Jump to Main Content
Antimicrobial Activity of Essential Oils of Lamiaceae Aromatic Spices Towards Sheep mastitis-Causing Staphylococcus aureus and Staphylococcus epidermidis
- Queiroga, Maria Cristina, Pinto Coelho, Madalena, Arantes, Sílvia Macedo, Potes, Maria Eduarda, Martins, Maria Rosário
- Journal of essential oil-bearing plants 2018 v.21 no.5 pp. 1155-1165

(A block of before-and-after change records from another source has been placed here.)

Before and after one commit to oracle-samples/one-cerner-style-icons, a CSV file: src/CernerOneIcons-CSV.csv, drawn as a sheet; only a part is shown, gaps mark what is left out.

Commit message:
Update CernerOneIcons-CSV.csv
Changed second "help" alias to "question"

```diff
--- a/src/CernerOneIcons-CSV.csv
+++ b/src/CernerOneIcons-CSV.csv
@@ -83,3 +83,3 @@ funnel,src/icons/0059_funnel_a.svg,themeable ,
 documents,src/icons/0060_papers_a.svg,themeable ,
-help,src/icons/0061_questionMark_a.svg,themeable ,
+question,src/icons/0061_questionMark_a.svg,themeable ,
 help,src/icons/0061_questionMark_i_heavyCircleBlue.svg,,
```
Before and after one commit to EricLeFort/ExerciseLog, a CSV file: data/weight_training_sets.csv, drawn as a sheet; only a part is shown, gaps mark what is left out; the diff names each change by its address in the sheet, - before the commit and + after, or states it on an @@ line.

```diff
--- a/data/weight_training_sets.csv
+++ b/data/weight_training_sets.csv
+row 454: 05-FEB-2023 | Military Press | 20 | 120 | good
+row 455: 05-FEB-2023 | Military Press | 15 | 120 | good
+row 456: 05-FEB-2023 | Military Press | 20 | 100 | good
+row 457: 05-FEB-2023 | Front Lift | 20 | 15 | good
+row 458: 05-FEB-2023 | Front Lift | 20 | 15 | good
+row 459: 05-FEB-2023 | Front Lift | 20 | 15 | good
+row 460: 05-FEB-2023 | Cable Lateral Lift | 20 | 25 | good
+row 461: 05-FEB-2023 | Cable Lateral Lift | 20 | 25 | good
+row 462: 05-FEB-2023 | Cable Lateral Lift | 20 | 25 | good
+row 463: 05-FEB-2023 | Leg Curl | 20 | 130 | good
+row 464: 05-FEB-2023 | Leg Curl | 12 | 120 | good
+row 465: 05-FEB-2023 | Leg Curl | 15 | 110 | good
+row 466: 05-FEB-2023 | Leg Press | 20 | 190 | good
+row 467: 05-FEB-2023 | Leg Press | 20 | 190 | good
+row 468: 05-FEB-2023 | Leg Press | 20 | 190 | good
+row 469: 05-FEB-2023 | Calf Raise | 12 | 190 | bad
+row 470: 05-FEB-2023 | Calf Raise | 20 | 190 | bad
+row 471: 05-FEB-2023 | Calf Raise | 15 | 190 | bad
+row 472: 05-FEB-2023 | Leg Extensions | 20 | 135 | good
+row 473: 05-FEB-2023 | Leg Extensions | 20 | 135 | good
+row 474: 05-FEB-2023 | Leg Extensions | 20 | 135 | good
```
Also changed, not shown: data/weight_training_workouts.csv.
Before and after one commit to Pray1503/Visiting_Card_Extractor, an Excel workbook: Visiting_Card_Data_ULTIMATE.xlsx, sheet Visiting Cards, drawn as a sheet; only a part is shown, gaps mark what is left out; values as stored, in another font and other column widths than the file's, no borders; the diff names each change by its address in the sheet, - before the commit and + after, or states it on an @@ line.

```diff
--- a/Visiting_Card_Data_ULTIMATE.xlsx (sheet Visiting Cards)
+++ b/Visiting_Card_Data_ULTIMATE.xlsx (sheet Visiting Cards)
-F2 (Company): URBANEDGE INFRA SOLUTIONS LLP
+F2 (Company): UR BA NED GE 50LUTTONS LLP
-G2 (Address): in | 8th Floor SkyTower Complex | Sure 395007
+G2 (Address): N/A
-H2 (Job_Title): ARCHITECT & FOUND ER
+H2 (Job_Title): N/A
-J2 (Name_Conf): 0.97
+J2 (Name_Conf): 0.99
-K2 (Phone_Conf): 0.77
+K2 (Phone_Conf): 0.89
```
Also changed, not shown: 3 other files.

- Clinopodium nepeta, Lavandula stoechas subsp. luisieri, Rosmarinus officinalis, Staphylococcus aureus, Staphylococcus epidermidis, Thymus mastichina, antibiotic resistance, antibiotics, antimicrobial properties, bacterial growth, chemical composition, disk diffusion antimicrobial test, essential oils, ewes, financial economics, herbs, liquids, mastitis, milk, monoterpenoids, public health, spices, Portugal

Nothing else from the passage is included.